Friday, March 3, 2006
We got a lot of mail last week about our comment on these popular
dietary supplements. Based on an NIH-funded trial, reported in
the New England Journal of Medicine, WN characterized G-C as
"ineffective" for osteoarthritis knee pain. The study reported
that: "Overall, glucosamine and chondroitin sulfate were not
significantly better than a placebo in reducing knee pain by 20
percent." The double-blind trial was placebo controlled, and
celecoxib (Celebrex) was used as a positive control. The problem
is that the 1583 patients in the trial were divided into subsets
based on severity of pain.

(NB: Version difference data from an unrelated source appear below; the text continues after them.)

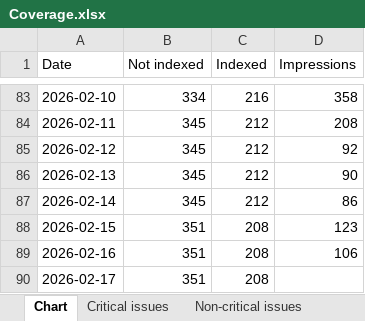
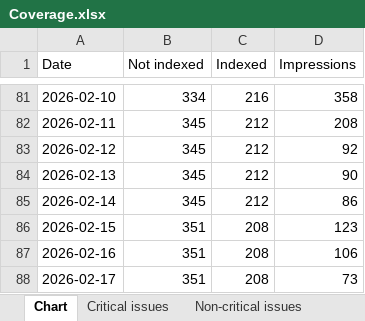
Before and after one commit to HEATLabs/HEAT-Labs-Configs, an Excel workbook: gsc-export/Coverage.xlsx, sheet Chart, drawn as a sheet; only a part is shown, gaps mark what is left out; values as stored, in another font and other column widths than the file's, no borders; addresses are those after the commit; the diff covers the shown part only; the diff names each change by its address in the sheet, - before the commit and + after, or states it on an @@ line.

```diff
--- a/gsc-export/Coverage.xlsx (sheet Chart)
+++ b/gsc-export/Coverage.xlsx (sheet Chart)
-D88 (Impressions): (empty)
+D88 (Impressions): 73
```
Also changed, not shown: 2 removed rows and 44 edited cells elsewhere in this sheet, sheet Critical issues, gsc-export/Breadcrumbs.xlsx, gsc-export/HTTPS.xlsx, 2 other files.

Although it was ineffective overall,
indignant WN readers pointed out that for the moderate-to-severe
subset G-C "provided statistically significant pain relief
compared to a placebo." Statisticians groaned: by dividing the
cohort into subgroups, the outcome for a specific subset can
usually be altered by fiddling with the boundaries. The bottom
line in the NEJM study, incidentally, is the ubiquitous report
ending, "continued research is needed to establish efficacy."
Much of the e-mail about G-C was anecdotal. Not just from people
who used it themselves, but also those who had treated dogs, cats
and horses with it(vets love G-C, and point out that pets don't
respond to placebos). "The plural of anecdote," someone said,
"is data." Although anecdotes are not blind; we decided to see
what the data might tell us about What's New. First we divided
the messages into subgroups. The groups ranged from,"He's just
guessing," to "Park is a liar and must be getting paid under the
table by Pfizer." We're still fiddling with the boundaries.
Two weeks ago, WN commented on satellite data showing glaciers in
Greenland rapidly turning into ocean. Today, Science published
satellite measurements showing rapid melting at the other end.
It had been expected that increased snowfall due to warming would
cause the Antarctic ice sheet to gain mass. Meanwhile, Joseph
Taylor, 1993 Physics Nobel, told the House Science Committee that
small science missions are being cut to feed the shuttle and ISS.
Utah is one of the most conservative states in the nation, but on
Monday, legislation favoring intelligent design lost. Alas, I'm
sure the Discovery Institute will be able to find a new gimmick.
According to an article in Lancet Neurology, German researchers
found that Chinese acupuncture worked about as well as drugs in
treating arthritis, but so did sham acupuncture, in which the
needle is inserted in the wrong place. WN has been saying this
for years (WN 23 Dec 04) .